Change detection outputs
________________

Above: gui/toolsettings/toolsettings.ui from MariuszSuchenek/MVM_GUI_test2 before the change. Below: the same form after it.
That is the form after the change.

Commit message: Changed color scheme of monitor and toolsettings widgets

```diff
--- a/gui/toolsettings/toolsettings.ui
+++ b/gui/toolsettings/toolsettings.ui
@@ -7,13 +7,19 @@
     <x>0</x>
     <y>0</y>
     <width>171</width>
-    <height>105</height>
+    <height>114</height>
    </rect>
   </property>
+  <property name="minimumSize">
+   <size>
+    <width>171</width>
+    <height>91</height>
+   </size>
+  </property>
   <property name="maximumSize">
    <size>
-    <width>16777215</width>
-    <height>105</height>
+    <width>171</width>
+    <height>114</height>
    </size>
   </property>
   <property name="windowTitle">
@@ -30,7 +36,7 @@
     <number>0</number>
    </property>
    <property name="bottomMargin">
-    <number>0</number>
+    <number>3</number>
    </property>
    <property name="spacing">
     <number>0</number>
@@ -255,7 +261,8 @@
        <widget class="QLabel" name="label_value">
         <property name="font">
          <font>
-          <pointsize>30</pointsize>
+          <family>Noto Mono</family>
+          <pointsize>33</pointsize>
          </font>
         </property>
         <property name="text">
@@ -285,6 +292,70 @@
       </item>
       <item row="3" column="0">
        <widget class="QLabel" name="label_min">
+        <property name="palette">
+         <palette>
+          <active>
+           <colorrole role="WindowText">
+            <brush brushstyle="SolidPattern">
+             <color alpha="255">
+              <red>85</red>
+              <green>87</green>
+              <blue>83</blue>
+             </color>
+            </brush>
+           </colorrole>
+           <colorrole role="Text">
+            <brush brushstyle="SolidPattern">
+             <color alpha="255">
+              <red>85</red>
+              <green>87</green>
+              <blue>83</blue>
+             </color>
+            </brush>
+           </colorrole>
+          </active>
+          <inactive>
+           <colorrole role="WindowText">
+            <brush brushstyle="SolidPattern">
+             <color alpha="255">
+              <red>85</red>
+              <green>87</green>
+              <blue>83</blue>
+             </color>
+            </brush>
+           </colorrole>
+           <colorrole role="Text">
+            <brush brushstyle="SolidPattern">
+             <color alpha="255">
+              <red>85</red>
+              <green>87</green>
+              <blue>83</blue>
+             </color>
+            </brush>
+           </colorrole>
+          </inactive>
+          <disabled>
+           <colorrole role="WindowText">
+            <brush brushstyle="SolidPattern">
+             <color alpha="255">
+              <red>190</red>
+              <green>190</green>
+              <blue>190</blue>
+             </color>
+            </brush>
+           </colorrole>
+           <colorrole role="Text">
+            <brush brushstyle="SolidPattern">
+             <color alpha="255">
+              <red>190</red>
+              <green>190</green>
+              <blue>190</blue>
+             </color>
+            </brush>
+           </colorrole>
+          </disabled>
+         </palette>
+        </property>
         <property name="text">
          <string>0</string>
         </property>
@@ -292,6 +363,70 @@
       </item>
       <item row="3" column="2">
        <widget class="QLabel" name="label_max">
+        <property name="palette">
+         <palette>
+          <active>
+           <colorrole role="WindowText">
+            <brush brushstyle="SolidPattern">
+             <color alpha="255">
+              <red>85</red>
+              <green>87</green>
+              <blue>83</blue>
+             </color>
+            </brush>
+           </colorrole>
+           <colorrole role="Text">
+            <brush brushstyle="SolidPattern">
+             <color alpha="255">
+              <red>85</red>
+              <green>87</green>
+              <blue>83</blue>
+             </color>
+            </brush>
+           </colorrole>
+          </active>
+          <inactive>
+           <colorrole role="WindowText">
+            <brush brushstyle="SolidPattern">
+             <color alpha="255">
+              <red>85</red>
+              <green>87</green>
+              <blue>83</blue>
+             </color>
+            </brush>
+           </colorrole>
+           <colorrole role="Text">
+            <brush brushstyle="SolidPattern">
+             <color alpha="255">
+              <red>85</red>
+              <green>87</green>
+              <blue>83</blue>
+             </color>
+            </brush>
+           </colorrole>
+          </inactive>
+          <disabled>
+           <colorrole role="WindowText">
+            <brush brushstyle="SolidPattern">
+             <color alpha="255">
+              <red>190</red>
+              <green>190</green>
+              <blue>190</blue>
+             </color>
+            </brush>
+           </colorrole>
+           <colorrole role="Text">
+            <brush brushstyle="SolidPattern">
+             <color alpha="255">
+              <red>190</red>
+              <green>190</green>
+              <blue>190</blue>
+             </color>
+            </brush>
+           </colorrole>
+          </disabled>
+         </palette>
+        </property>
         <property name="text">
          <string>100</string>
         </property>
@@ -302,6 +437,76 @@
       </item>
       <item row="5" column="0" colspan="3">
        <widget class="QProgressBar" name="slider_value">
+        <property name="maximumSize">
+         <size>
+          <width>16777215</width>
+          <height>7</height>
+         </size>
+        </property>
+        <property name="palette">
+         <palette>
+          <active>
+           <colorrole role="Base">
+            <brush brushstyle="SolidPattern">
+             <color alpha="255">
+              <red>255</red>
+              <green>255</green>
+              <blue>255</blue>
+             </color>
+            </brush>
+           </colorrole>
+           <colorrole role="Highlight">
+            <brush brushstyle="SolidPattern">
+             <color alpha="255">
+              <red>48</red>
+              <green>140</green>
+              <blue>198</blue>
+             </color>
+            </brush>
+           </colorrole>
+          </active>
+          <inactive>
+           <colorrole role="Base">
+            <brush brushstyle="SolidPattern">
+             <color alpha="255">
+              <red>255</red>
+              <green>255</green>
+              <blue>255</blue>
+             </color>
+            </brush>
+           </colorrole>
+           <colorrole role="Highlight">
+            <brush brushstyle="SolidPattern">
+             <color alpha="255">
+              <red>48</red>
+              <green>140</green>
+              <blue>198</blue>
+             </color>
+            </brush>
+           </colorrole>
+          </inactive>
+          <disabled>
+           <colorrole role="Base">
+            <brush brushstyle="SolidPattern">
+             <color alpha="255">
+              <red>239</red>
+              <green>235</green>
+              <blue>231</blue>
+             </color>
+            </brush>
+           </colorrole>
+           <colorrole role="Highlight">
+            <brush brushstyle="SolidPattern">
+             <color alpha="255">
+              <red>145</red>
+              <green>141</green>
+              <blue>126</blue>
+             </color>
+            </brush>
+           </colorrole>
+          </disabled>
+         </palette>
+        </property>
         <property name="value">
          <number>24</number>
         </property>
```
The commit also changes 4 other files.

________________

§ **WORK TASK**:
Write out every entry verbatim.

§ **TASK OUTPUT**:
Above: gui/toolsettings/toolsettings.ui from MariuszSuchenek/MVM_GUI_test2 before the change. Below: the same form after it.
That is the form after the change.

Commit message: Changed color scheme of monitor and toolsettings widgets

```diff
--- a/gui/toolsettings/toolsettings.ui
+++ b/gui/toolsettings/toolsettings.ui
@@ -7,13 +7,19 @@
     <x>0</x>
     <y>0</y>
     <width>171</width>
-    <height>105</height>
+    <height>114</height>
    </rect>
   </property>
+  <property name="minimumSize">
+   <size>
+    <width>171</width>
+    <height>91</height>
+   </size>
+  </property>
   <property name="maximumSize">
    <size>
-    <width>16777215</width>
-    <height>105</height>
+    <width>171</width>
+    <height>114</height>
    </size>
   </property>
   <property name="windowTitle">
@@ -30,7 +36,7 @@
     <number>0</number>
    </property>
    <property name="bottomMargin">
-    <number>0</number>
+    <number>3</number>
    </property>
    <property name="spacing">
     <number>0</number>
@@ -255,7 +261,8 @@
        <widget class="QLabel" name="label_value">
         <property name="font">
          <font>
-          <pointsize>30</pointsize>
+          <family>Noto Mono</family>
+          <pointsize>33</pointsize>
          </font>
         </property>
         <property name="text">
@@ -285,6 +292,70 @@
       </item>
       <item row="3" column="0">
        <widget class="QLabel" name="label_min">
+        <property name="palette">
+         <palette>
+          <active>
+           <colorrole role="WindowText">
+            <brush brushstyle="SolidPattern">
+             <color alpha="255">
+              <red>85</red>
+              <green>87</green>
+              <blue>83</blue>
+             </color>
+            </brush>
+           </colorrole>
+           <colorrole role="Text">
+            <brush brushstyle="SolidPattern">
+             <color alpha="255">
+              <red>85</red>
+              <green>87</green>
+              <blue>83</blue>
+             </color>
+            </brush>
+           </colorrole>
+          </active>
+          <inactive>
+           <colorrole role="WindowText">
+            <brush brushstyle="SolidPattern">
+             <color alpha="255">
+              <red>85</red>
+              <green>87</green>
+              <blue>83</blue>
+             </color>
+            </brush>
+           </colorrole>
+           <colorrole role="Text">
+            <brush brushstyle="SolidPattern">
+             <color alpha="255">
+              <red>85</red>
+              <green>87</green>
+              <blue>83</blue>
+             </color>
+            </brush>
+           </colorrole>
+          </inactive>
+          <disabled>
+           <colorrole role="WindowText">
+            <brush brushstyle="SolidPattern">
+             <color alpha="255">
+              <red>190</red>
+              <green>190</green>
+              <blue>190</blue>
+             </color>
+            </brush>
+           </colorrole>
+           <colorrole role="Text">
+            <brush brushstyle="SolidPattern">
+             <color alpha="255">
+              <red>190</red>
+              <green>190</green>
+              <blue>190</blue>
+             </color>
+            </brush>
+           </colorrole>
+          </disabled>
+         </palette>
+        </property>
         <property name="text">
          <string>0</string>
         </property>
@@ -292,6 +363,70 @@
       </item>
       <item row="3" column="2">
        <widget class="QLabel" name="label_max">
+        <property name="palette">
+         <palette>
+          <active>
+           <colorrole role="WindowText">
+            <brush brushstyle="SolidPattern">
+             <color alpha="255">
+              <red>85</red>
+              <green>87</green>
+              <blue>83</blue>
+             </color>
+            </brush>
+           </colorrole>
+           <colorrole role="Text">
+            <brush brushstyle="SolidPattern">
+             <color alpha="255">
+              <red>85</red>
+              <green>87</green>
+              <blue>83</blue>
+             </color>
+            </brush>
+           </colorrole>
+          </active>
+          <inactive>
+           <colorrole role="WindowText">
+            <brush brushstyle="SolidPattern">
+             <color alpha="255">
+              <red>85</red>
+              <green>87</green>
+              <blue>83</blue>
+             </color>
+            </brush>
+           </colorrole>
+           <colorrole role="Text">
+            <brush brushstyle="SolidPattern">
+             <color alpha="255">
+              <red>85</red>
+              <green>87</green>
+              <blue>83</blue>
+             </color>
+            </brush>
+           </colorrole>
+          </inactive>
+          <disabled>
+           <colorrole role="WindowText">
+            <brush brushstyle="SolidPattern">
+             <color alpha="255">
+              <red>190</red>
+              <green>190</green>
+              <blue>190</blue>
+             </color>
+            </brush>
+           </colorrole>
+           <colorrole role="Text">
+            <brush brushstyle="SolidPattern">
+             <color alpha="255">
+              <red>190</red>
+              <green>190</green>
+              <blue>190</blue>
+             </color>
+            </brush>
+           </colorrole>
+          </disabled>
+         </palette>
+        </property>
         <property name="text">
          <string>100</string>
         </property>
@@ -302,6 +437,76 @@
       </item>
       <item row="5" column="0" colspan="3">
        <widget class="QProgressBar" name="slider_value">
+        <property name="maximumSize">
+         <size>
+          <width>16777215</width>
+          <height>7</height>
+         </size>
+        </property>
+        <property name="palette">
+         <palette>
+          <active>
+           <colorrole role="Base">
+            <brush brushstyle="SolidPattern">
+             <color alpha="255">
+              <red>255</red>
+              <green>255</green>
+              <blue>255</blue>
+             </color>
+            </brush>
+           </colorrole>
+           <colorrole role="Highlight">
+            <brush brushstyle="SolidPattern">
+             <color alpha="255">
+              <red>48</red>
+              <green>140</green>
+              <blue>198</blue>
+             </color>
+            </brush>
+           </colorrole>
+          </active>
+          <inactive>
+           <colorrole role="Base">
+            <brush brushstyle="SolidPattern">
+             <color alpha="255">
+              <red>255</red>
+              <green>255</green>
+              <blue>255</blue>
+             </color>
+            </brush>
+           </colorrole>
+           <colorrole role="Highlight">
+            <brush brushstyle="SolidPattern">
+             <color alpha="255">
+              <red>48</red>
+              <green>140</green>
+              <blue>198</blue>
+             </color>
+            </brush>
+           </colorrole>
+          </inactive>
+          <disabled>
+           <colorrole role="Base">
+            <brush brushstyle="SolidPattern">
+             <color alpha="255">
+              <red>239</red>
+              <green>235</green>
+              <blue>231</blue>
+             </color>
+            </brush>
+           </colorrole>
+           <colorrole role="Highlight">
+            <brush brushstyle="SolidPattern">
+             <color alpha="255">
+              <red>145</red>
+              <green>141</green>
+              <blue>126</blue>
+             </color>
+            </brush>
+           </colorrole>
+          </disabled>
+         </palette>
+        </property>
         <property name="value">
          <number>24</number>
         </property>
```
The commit also changes 4 other files.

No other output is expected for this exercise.